renderToStaticMarkup

renderToStaticMarkup renders a non-interactive React tree to an HTML string.

const html = renderToStaticMarkup(reactNode)

Reference

renderToStaticMarkup(reactNode)

On the server, call renderToStaticMarkup to render your app to HTML.

import { renderToStaticMarkup } from 'react-dom/server';

const html = renderToStaticMarkup(<Page />);

It will produce non-interactive HTML output of your React components.

See more examples below.

Parameters

  • reactNode: A React node you want to render to HTML. For example, a JSX node like <Page />.
  • optional options: An object for server render.
    • optional identifierPrefix: A string prefix React uses for IDs generated by useId. Useful to avoid conflicts when using multiple roots on the same page.

Returns

An HTML string.

Caveats

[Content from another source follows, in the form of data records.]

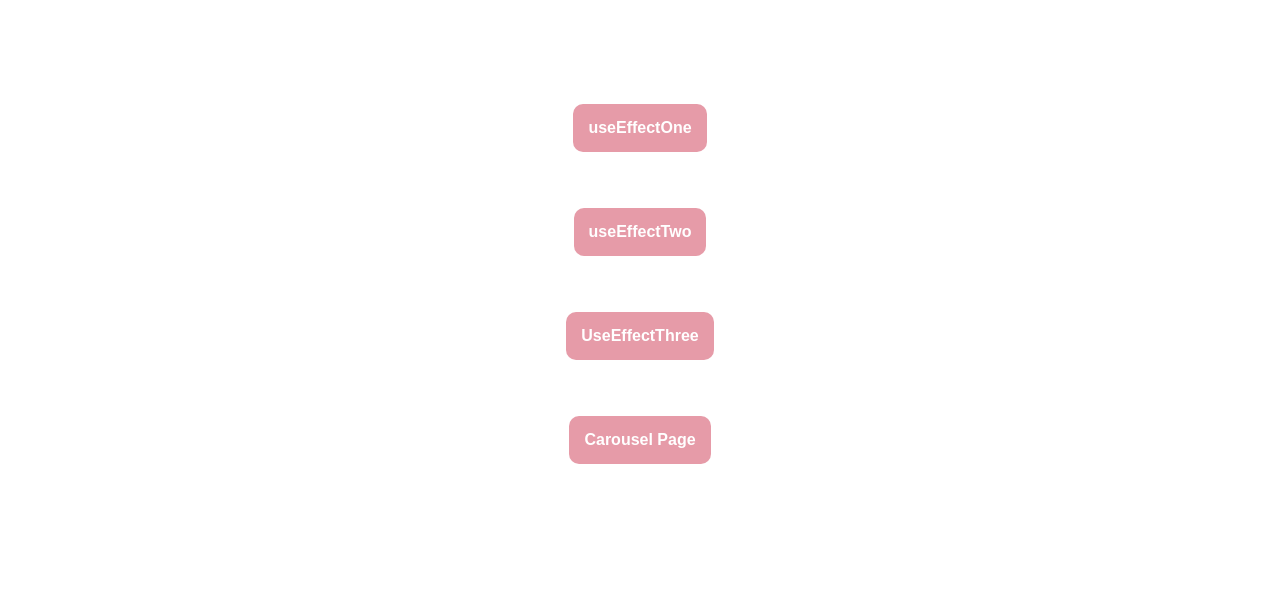
Repository: jjennbui/class8
Page: /
These files come from the project's save history. The page is drawn as it stood at one moment and after a run of saves; the edit follows.
The browser window is 1280 px wide. The pictures show the whole page.
The project was rebuilt for these pictures with package versions that can differ from the ones it lists, and the page was loaded fresh each time. The framework's server and built-in components were replaced by stand-ins that run in the browser. Also part of the build but not shown: next.config.js.

Above is the page before, as saved 2023-02-20 17:39:10.

### pages/index.js
import Head from 'next/head'
import styles from '@/styles/Home.module.css'
import Link from 'next/link'


export default function Home() {
  return (
    <>
      <Head>
        <title>Create Next App</title>
        <meta name="description" content="Generated by create next app" />
        <meta name="viewport" content="width=device-width, initial-scale=1" />
        <link rel="icon" href="/favicon.ico" />
      </Head>

      <main className={styles.main}>
        <Link href="/useEffectOne" className={styles.text}>useEffectOne</Link>
        <Link href="/useEffectTwo" className={styles.text}>useEffectTwo</Link>
        <Link href="/useEffectThree" className={styles.text}>UseEffectThree</Link>
        <Link href="/carouselPage" className={styles.text}>Carousel Page</Link>
      </main>
    </>
  )
}

### styles/globals.css
:root {

}

### styles/Home.module.css
.main {

  display: flex;
  flex-direction: column;
  justify-content: space-between;
  align-items: center;
  padding: 6rem;
  min-height: 50vh;

}

.text{
  color: white;
  text-decoration: none;
  font-family: Arial, Helvetica, sans-serif;
  font-weight: bold;
  background-color: rgb(230, 155, 168);
  padding: 15px;
  border-radius: 10px;

}

Loaded but not shown: pages/_app.js (common file); pages/_document.js (common file)

After the next 3 saves:
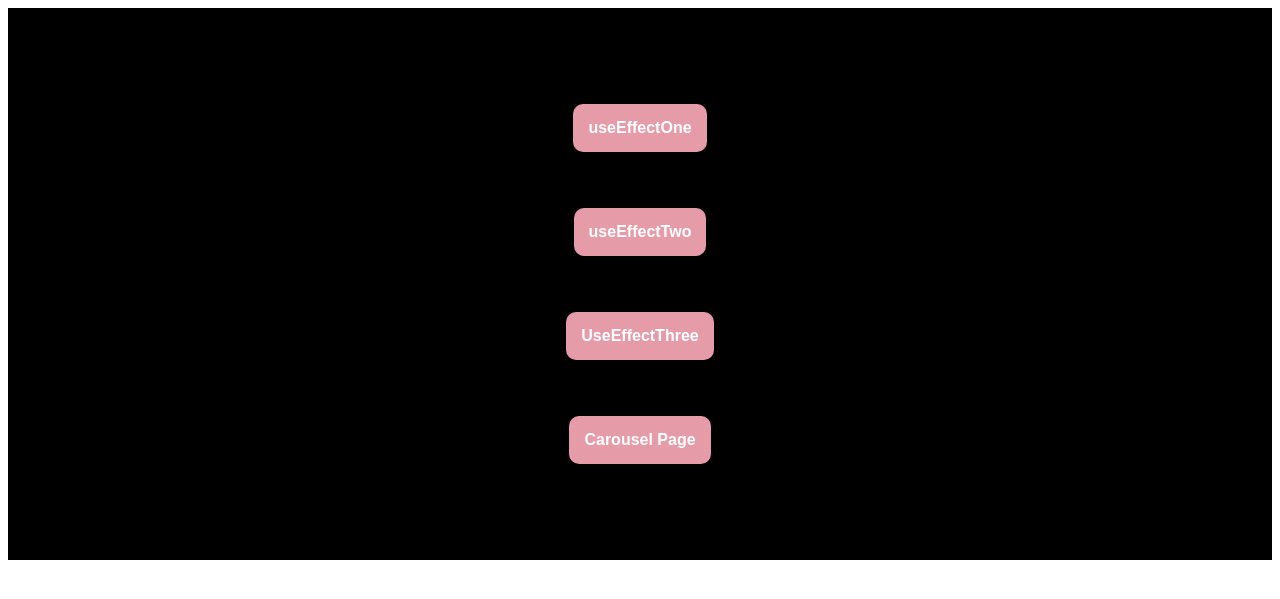
The 3 saves are shown as one change because they came seconds apart.
The last was saved 10 s later.
--- a/styles/Home.module.css
+++ b/styles/Home.module.css
@@ -1,5 +1,5 @@
 .main {
-
+  background-color: black;
   display: flex;
   flex-direction: column;
   justify-content: space-between;

After the save that followed:
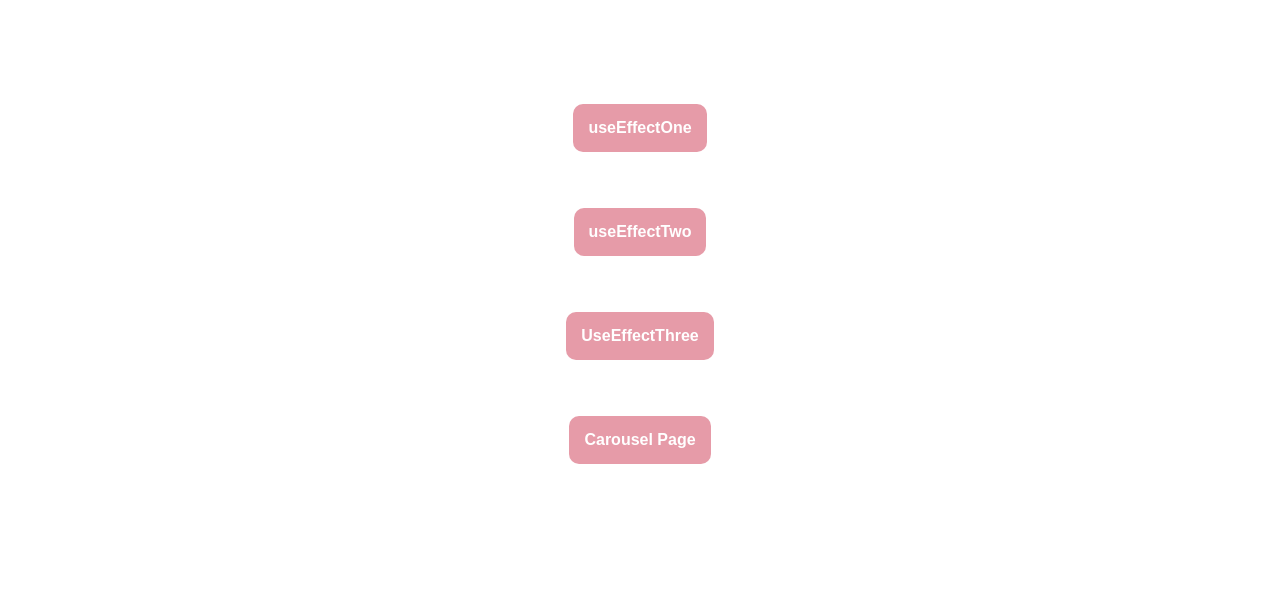
Saved 8 s later.
--- a/styles/Home.module.css
+++ b/styles/Home.module.css
@@ -1,5 +1,5 @@
 .main {
-  background-color: black;
+
   display: flex;
   flex-direction: column;
   justify-content: space-between;
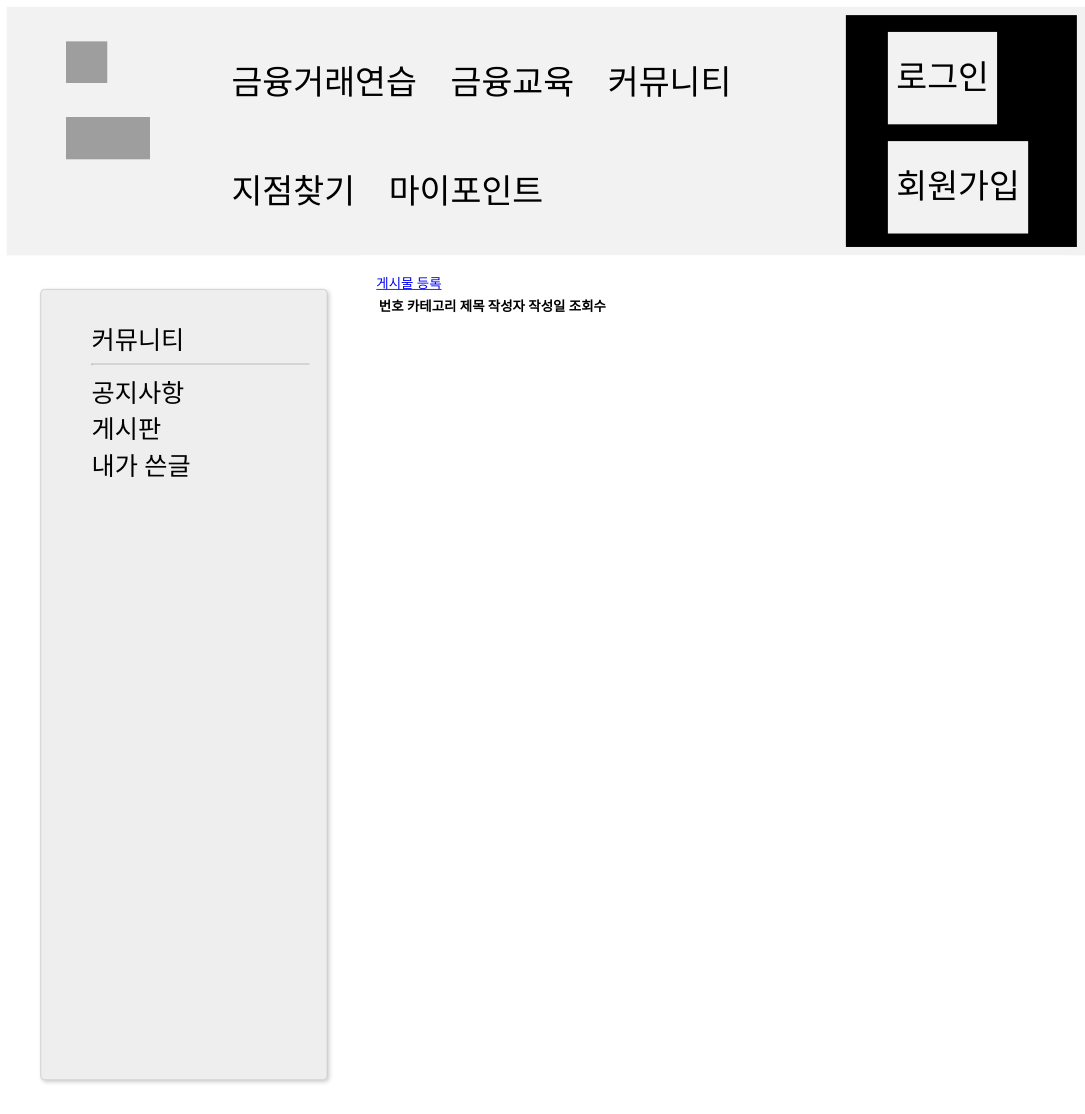
Repository: syc98syc/KB04_TeamProject
Page: http://localhost/jgig/WEB-INF/jsp/board/list.jsp
The author's editor kept a copy of each file at every save. The page is drawn from the files as they stood at one save, then again after the next save.
The browser window is 1280 px wide. The page is 1292 px wide, so the pictures cover 1292 px, including what lies to the right of the window. The pictures show the whole page, at 84% of full size.
Pictures or frames that could not be fetched are drawn as grey boxes. Some web fonts or font styles are not loaded; a fallback is used. The page is served by Tomcat 9. Nobody is signed in. The template is opened directly, without the code that normally fills it, so the values that code supplies are empty.

Above is the page before, as saved 2023-09-06 05:59:57.

After the next save:
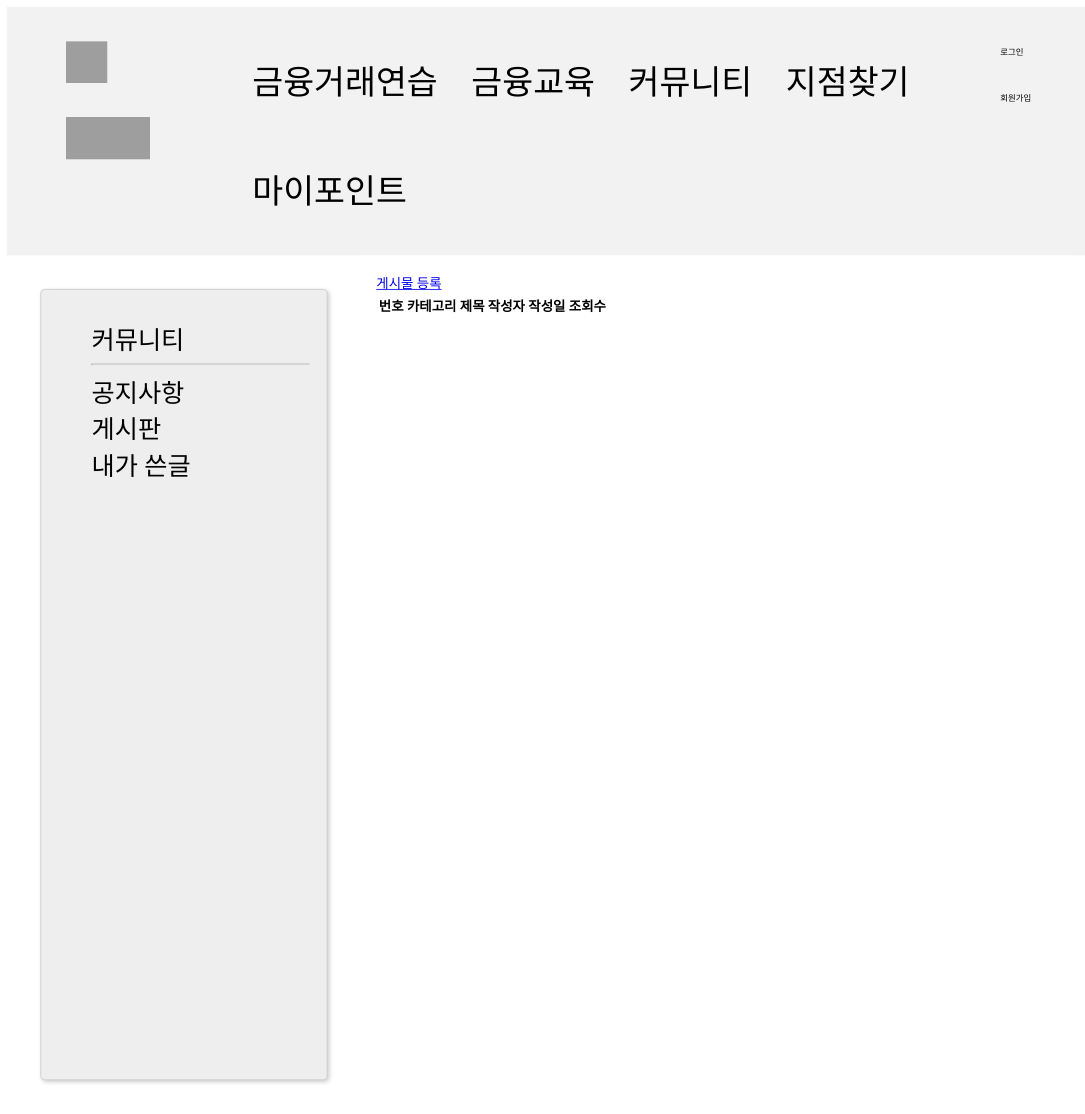
Saved 26 s later.
--- a/jgig/src/main/webapp/WEB-INF/jsp/include/top_navbar.jsp
+++ b/jgig/src/main/webapp/WEB-INF/jsp/include/top_navbar.jsp
@@ -51,9 +51,8 @@
 		line-height: 2.5;
 	}
 
-	#nav3{
+	#nav3 ul li{
 		font-size:10px;
-		background: #000;
 	}
 </style>
 </head>
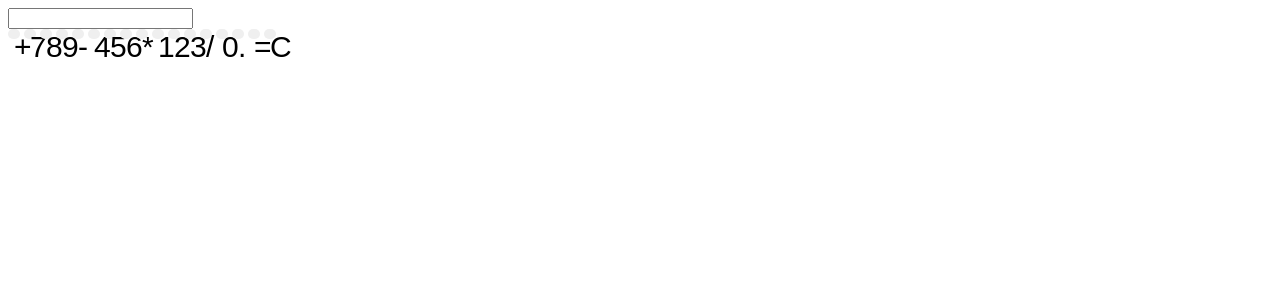
Repository: Haakim19/JavaScript
Page: Calculater/Main.html
The author's editor kept a copy of each file at every save. The page is drawn from the files as they stood at one save, then again after the next save.
The browser window is 1280 px wide. The pictures show the whole page.

Above is the page before, as saved 2024-10-22 21:39:09.

After the next save:
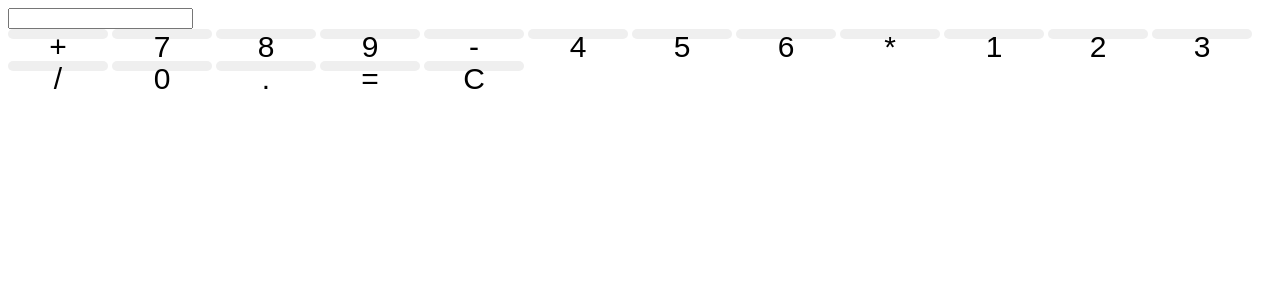
Saved 6 s later.
--- a/Calculater/Main.css
+++ b/Calculater/Main.css
@@ -1,5 +1,5 @@
 button{
-    width: 10px;
+    width: 100px;
     height: 10px;
     border-radius: 50px;
     border: none;
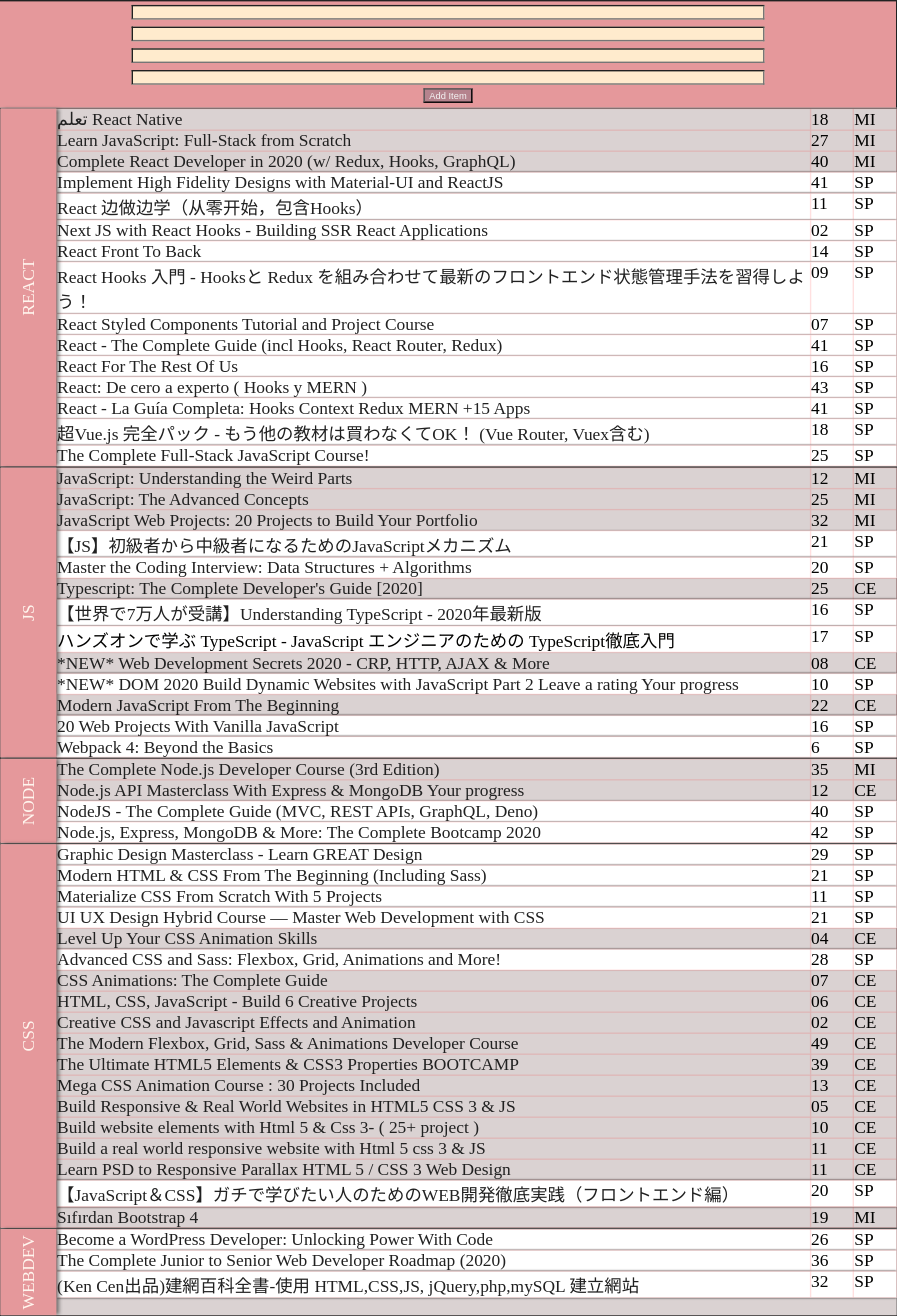
Repository: ClementLight/plan
Page: codicrs.html
The author's editor kept a copy of each file at every save. The page is drawn from the files as they stood at one save, then again after the next save.
The browser window is 1280 px wide. The page is 1282 px wide, so the pictures cover 1282 px, including what lies to the right of the window. The pictures show the whole page, at 70% of full size.

Above is the page before, as saved 2020-08-22 17:22:11.

After the next save:
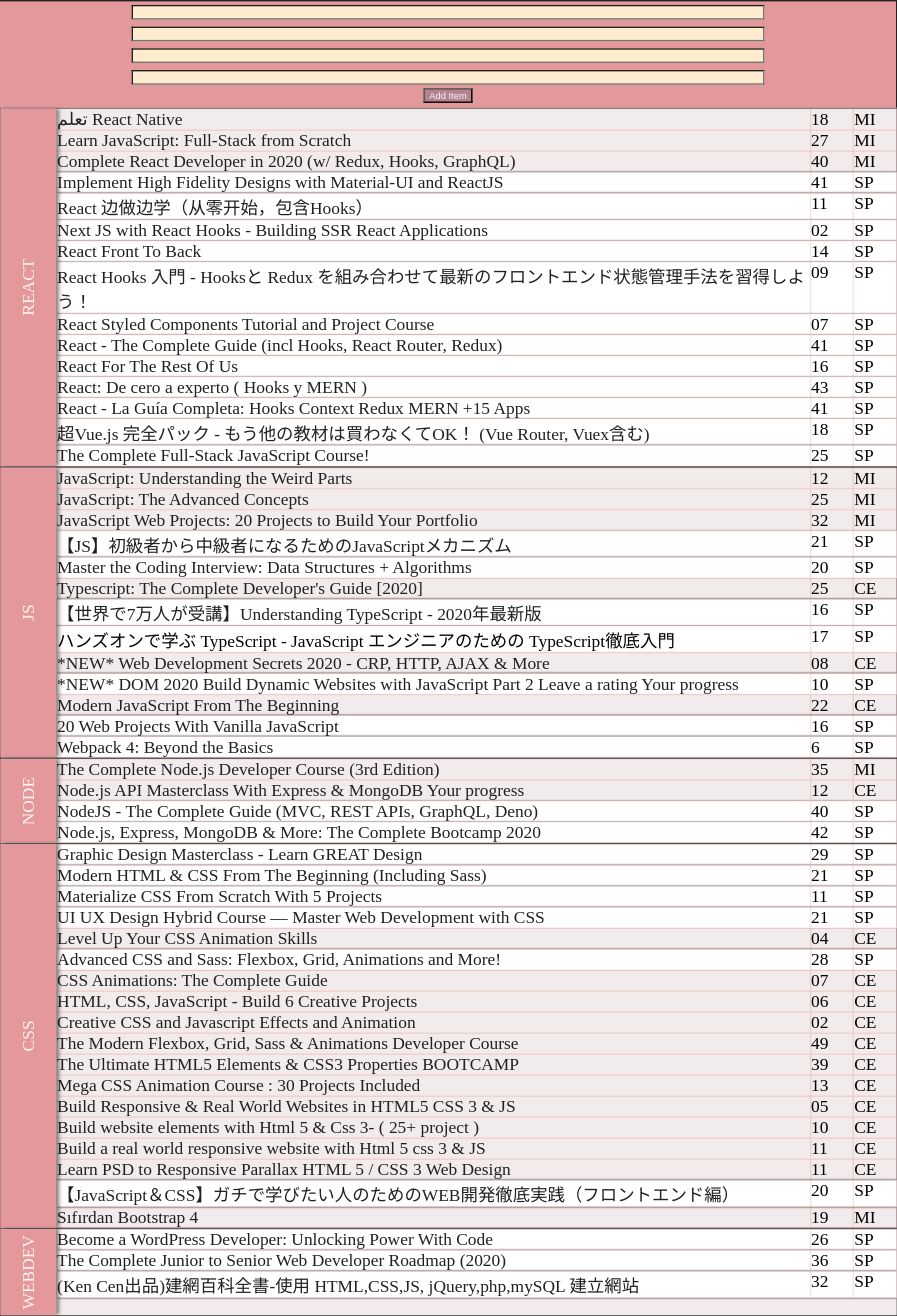
Saved 76 s later.
--- a/codicrs.html
+++ b/codicrs.html
@@ -23,7 +23,7 @@
         --denary-color: #fffffc;
 
         --main-interface-color: var(--primary-color);
-        --main-containers-color: rgb(218, 210, 210);
+        --main-containers-color: rgb(241, 235, 235);
         --browser-color: rgb(255, 255, 255);
 
         --lessons-color: var(--octonary-color);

  • renderToStaticMarkup output cannot be hydrated.

  • renderToStaticMarkup has limited Suspense support. If a component suspends, renderToStaticMarkup immediately sends its fallback as HTML.

  • renderToStaticMarkup works in the browser, but using it in the client code is not recommended. If you need to render a component to HTML in the browser, get the HTML by rendering it into a DOM node.


Usage

Rendering a non-interactive React tree as HTML to a string

Call renderToStaticMarkup to render your app to an HTML string which you can send with your server response:

import { renderToStaticMarkup } from 'react-dom/server';

// The route handler syntax depends on your backend framework
app.use('/', (request, response) => {
const html = renderToStaticMarkup(<Page />);
response.send(html);
});

This will produce the initial non-interactive HTML output of your React components.

Pitfall

This method renders non-interactive HTML that cannot be hydrated. This is useful if you want to use React as a simple static page generator, or if youโ€™re rendering completely static content like emails.

Interactive apps should use renderToString on the server and hydrateRoot on the client.